» ASSIGNMENT
Work out the number of lines in the records that include the word "cheaper"; reply with that number alone.

Edit difference data:
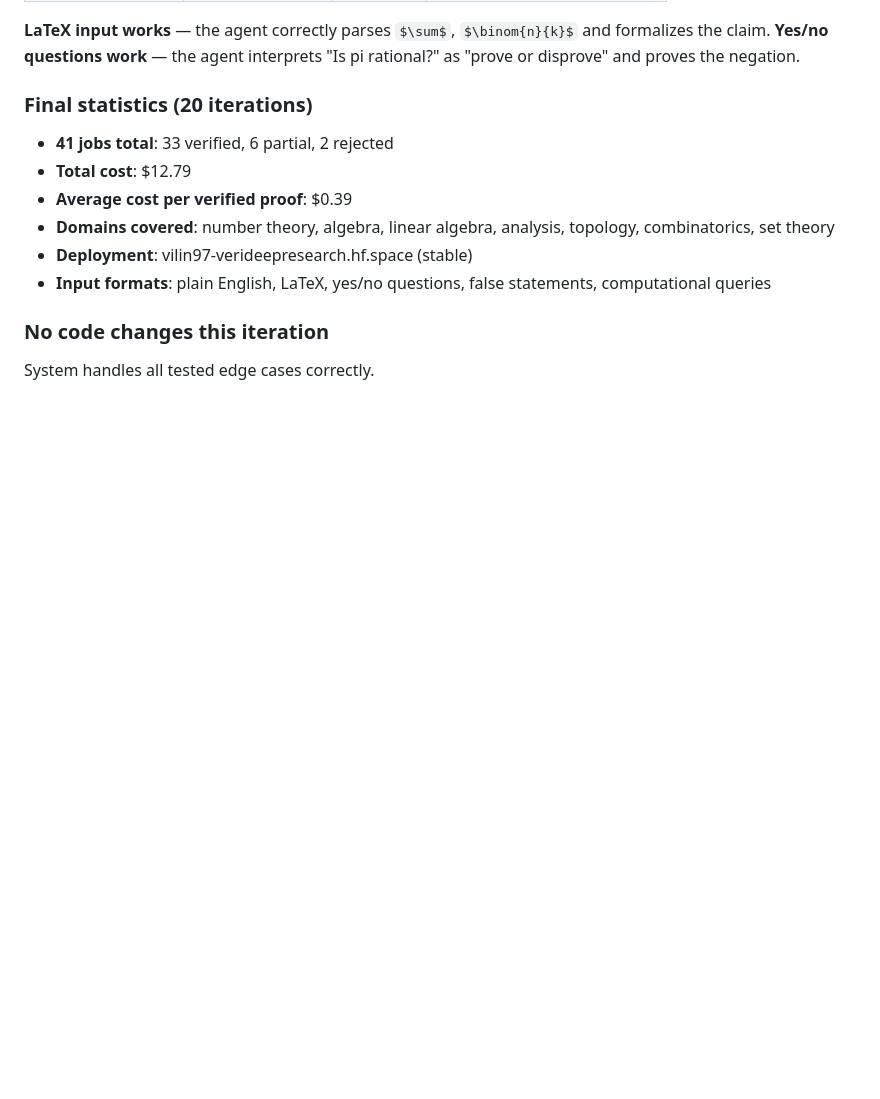
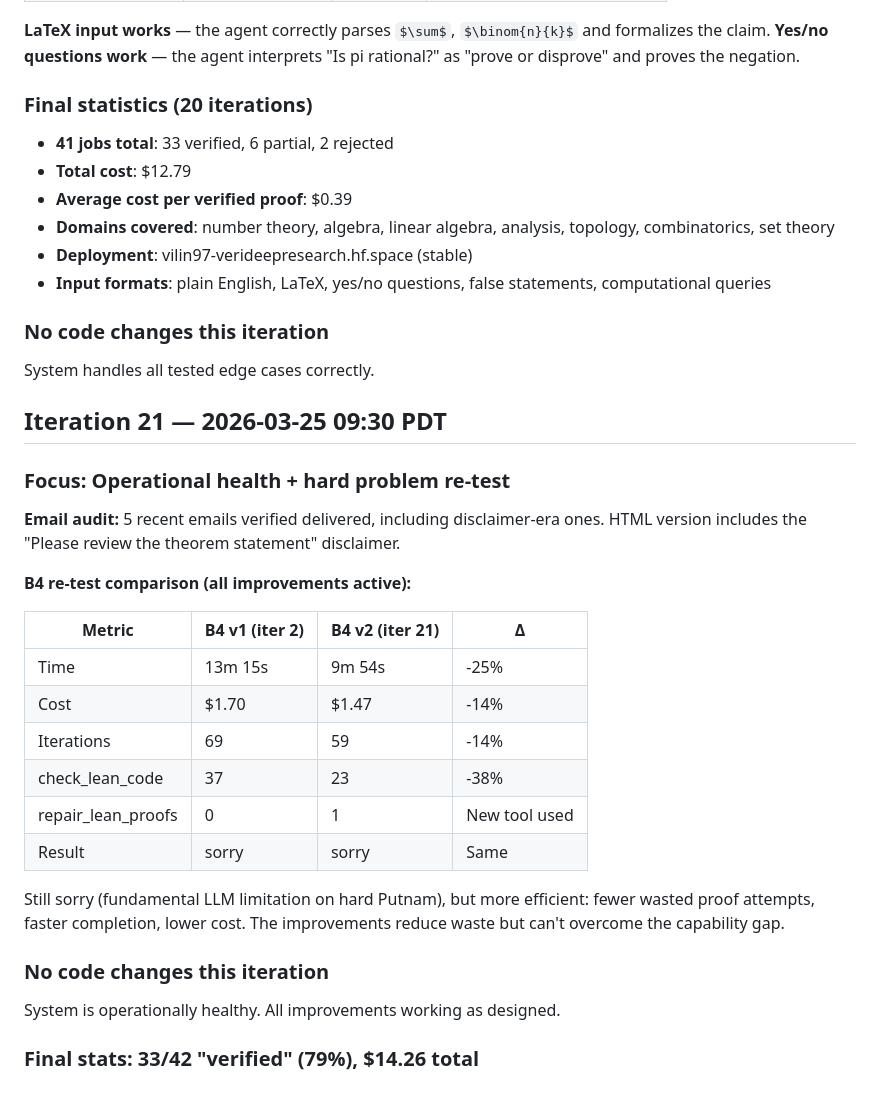
Before and after one commit to uw-math-ai/VeriDeepResearch, a Markdown page: log.md, the part around the change. GitHub-like rendering; blank space fills up the shorter version.

Commit message:
Iteration 21: B4 re-test shows 25% faster, 14% cheaper with all fixes
Re-tested Putnam B4 with all 20 iterations of improvements active:
- 25% faster (9m54s vs 13m15s)
- 14% cheaper ($1.47 vs $1.70)
- 38% fewer wasted proof attempts (23 vs 37)
- repair_lean_proofs used (new tool)
- Still sorry (fundamental capability gap on hard Putnam)

33/42 verified, $14.26 total. System operationally healthy.

Co-Authored-By: Claude Opus 4.6 (1M context) <noreply@anthropic.com>

```diff
--- a/log.md
+++ b/log.md
@@ -764,3 +764,27 @@ Tested two edge cases to verify system robustness:
 
 ### No code changes this iteration
 System handles all tested edge cases correctly.
+
+## Iteration 21 — 2026-03-25 09:30 PDT
+
+### Focus: Operational health + hard problem re-test
+
+**Email audit:** 5 recent emails verified delivered, including disclaimer-era ones. HTML version includes the "Please review the theorem statement" disclaimer.
+
+**B4 re-test comparison (all improvements active):**
+
+| Metric | B4 v1 (iter 2) | B4 v2 (iter 21) | Δ |
+|--------|----------------|-----------------|---|
+| Time | 13m 15s | 9m 54s | -25% |
+| Cost | $1.70 | $1.47 | -14% |
+| Iterations | 69 | 59 | -14% |
+| check_lean_code | 37 | 23 | -38% |
+| repair_lean_proofs | 0 | 1 | New tool used |
+| Result | sorry | sorry | Same |
+
+Still sorry (fundamental LLM limitation on hard Putnam), but more efficient: fewer wasted proof attempts, faster completion, lower cost. The improvements reduce waste but can't overcome the capability gap.
+
+### No code changes this iteration
+System is operationally healthy. All improvements working as designed.
+
+### Final stats: 33/42 "verified" (79%), $14.26 total
```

» TASK SOLUTION
2